Calcium, 24 Hour, Urine
Identification of abnormal physiologic states causing excess or suppressed excretion of calcium, such as hyperparathyroidism, vitamin D abnormality, diseases that destroy bone, prostate cancer, and drug treatment, such as thiazide therapy
Clinical Information Discusses physiology, pathophysiology, and general clinical aspects, as they relate to a laboratory test
Calcium is the fifth most common element in the body. It is a fundamental element necessary to form electrical gradients across membranes, an essential cofactor for many enzymes, and the main constituent in bone. Under normal physiologic conditions, the concentration of calcium in serum and in cells is tightly controlled.
Calcium is excreted in both urine and feces.
Reference Values Describes reference intervals and additional information for interpretation of test results. May include intervals based on age and sex when appropriate. Intervals are Mayo-derived, unless otherwise designated. If an interpretive report is provided, the reference value field will state this.
Males: 25-300 mg/specimen*

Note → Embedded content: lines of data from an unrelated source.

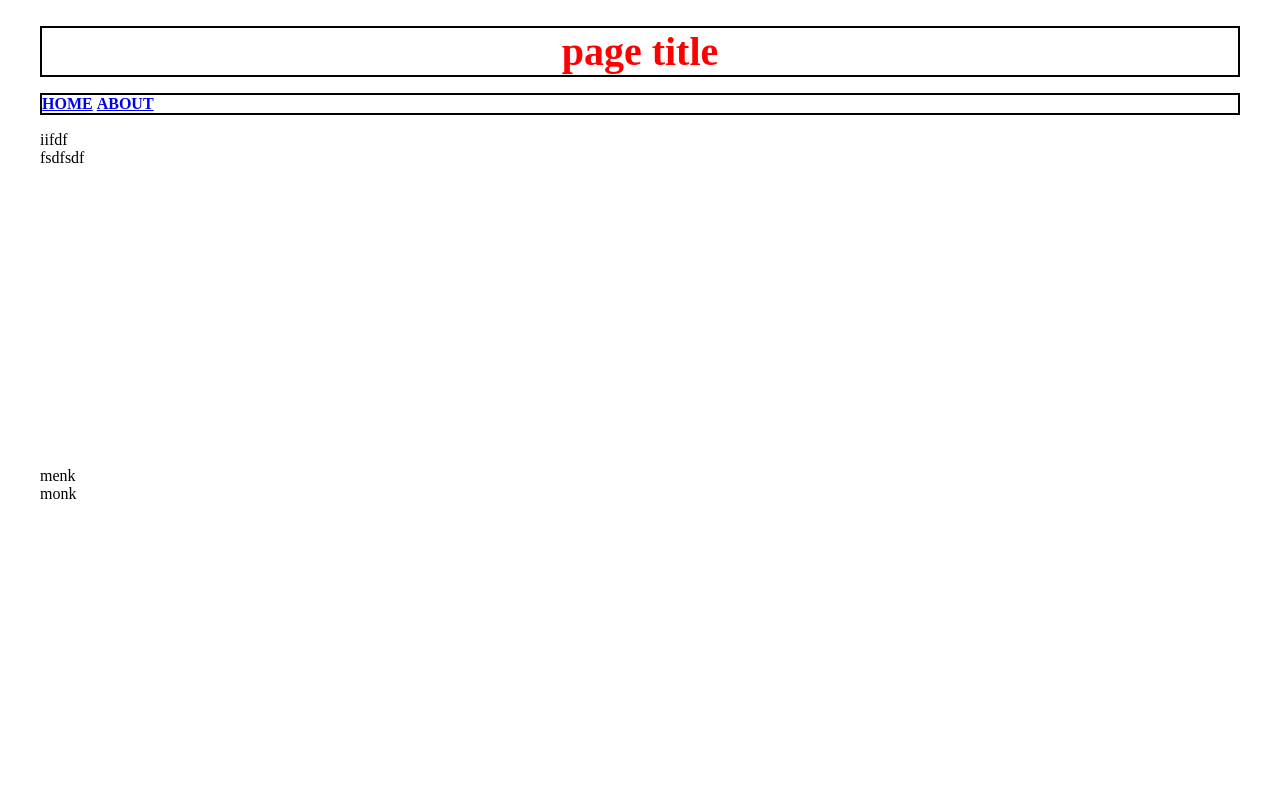
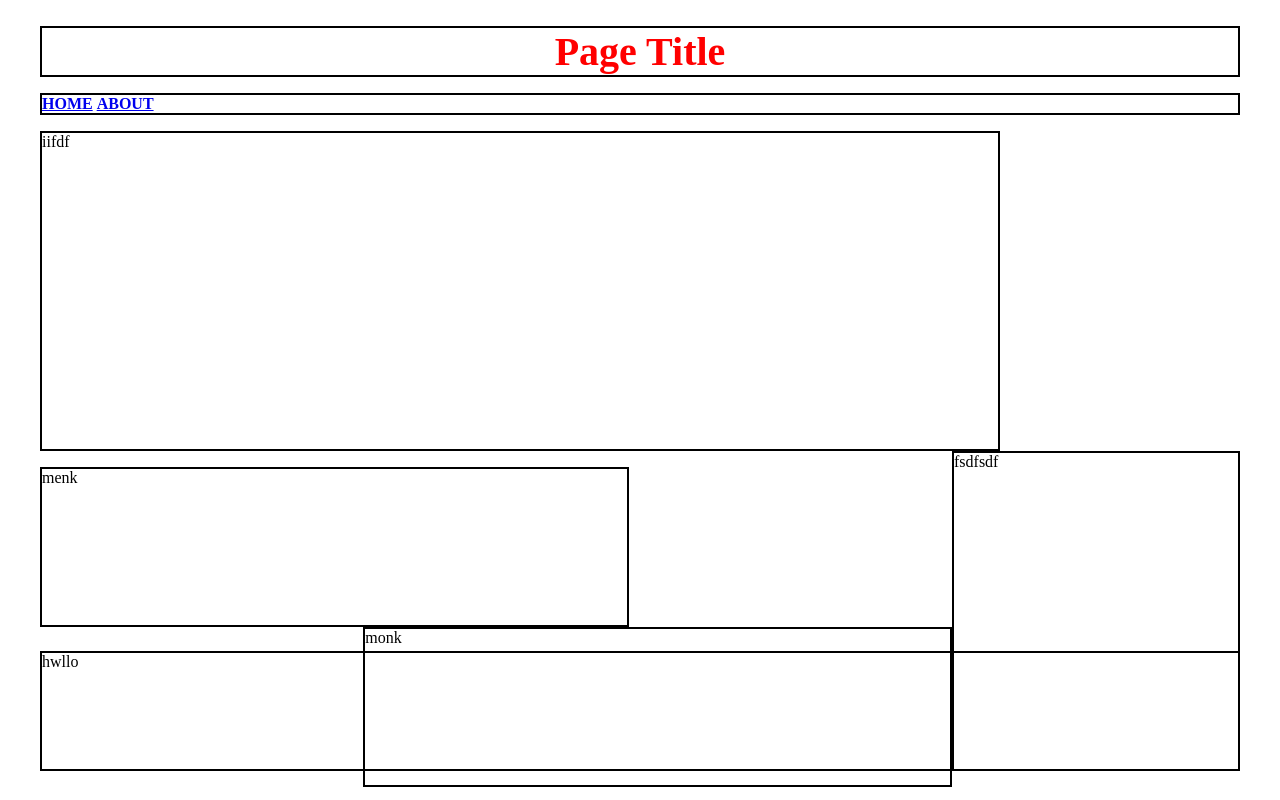
Before and after one commit to blazingrobot/TAN_CC08_QP1, a plain HTML site: page index.html in a window 1280 px wide. Drawn offline with Linux system fonts and the light colour scheme.

Commit message:
Update index.html

```diff
--- a/index.html
+++ b/index.html
@@ -8,7 +8,7 @@
 </head>
 <body>
     <header class="waw">
-        <h1>page title</h1>
+        <h1>Page Title</h1>
     </header>
 
     <nav class="navbar">
@@ -20,21 +20,24 @@
     </nav>
 
     <div class="tunga">
-        <article>
+        <article class="artikol">
             iifdf
         </article>
-        <aside>
+        <aside class="asayd">
             fsdfsdf
         </aside>
     </div>
 
     <div class="ubos">
-        <section> menk</section>
-        <section>monk</section>
+        <section class="isa"> menk</section>
+        <section class="duha">monk</section>
 
     </div>
 
-    <footer></footer>
+    <div class="tiil">
+        <footer>hwllo</footer>
+    </div>
+
 
 
 </body>
```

Females: 20-275 mg/specimen*
Hypercalciuria: >350 mg/specimen
*Values are for persons with average calcium intake (ie, 600-800 mg/day).
Increased urinary excretion of calcium accompanies hyperparathyroidism, vitamin D intoxication, diseases that destroy bone (such as multiple myeloma), metastasis from prostatic cancer, and following calcium supplementation.
Patients with absorptive hypercalciuria (increased gut absorption) will have lowered urine calcium with dietary restriction and, therefore, can be differentiated from patients with hypercalciuria caused by hyperparathyroidism, hyperthyroidism, Paget disease, or "renal leak" type of calciuria as seen in renal tubular acidosis.
Thiazide drugs tend to reduce excretion of calcium.
For individuals consuming an average daily intake of 600 to 800 mg of calcium per day, the normal daily excretion of calcium is:
-25 to 300 mg for men
-20 to 275 mg for women
Cautions Discusses conditions that may cause diagnostic confusion, including improper specimen collection and handling, inappropriate test selection, and interfering substances
Acidification of the specimen is not required.
Sodium bicarbonate must not be used as a preservative.
Clinical Reference Provides recommendations for further in-depth reading of a clinical nature
Rockwell GF, Morgan MJ, Braden G, et al: Preliminary observations of urinary calcium and osteopontin excretion in premature infants, term infants and adults. Neonatology 2008;93(4):241-245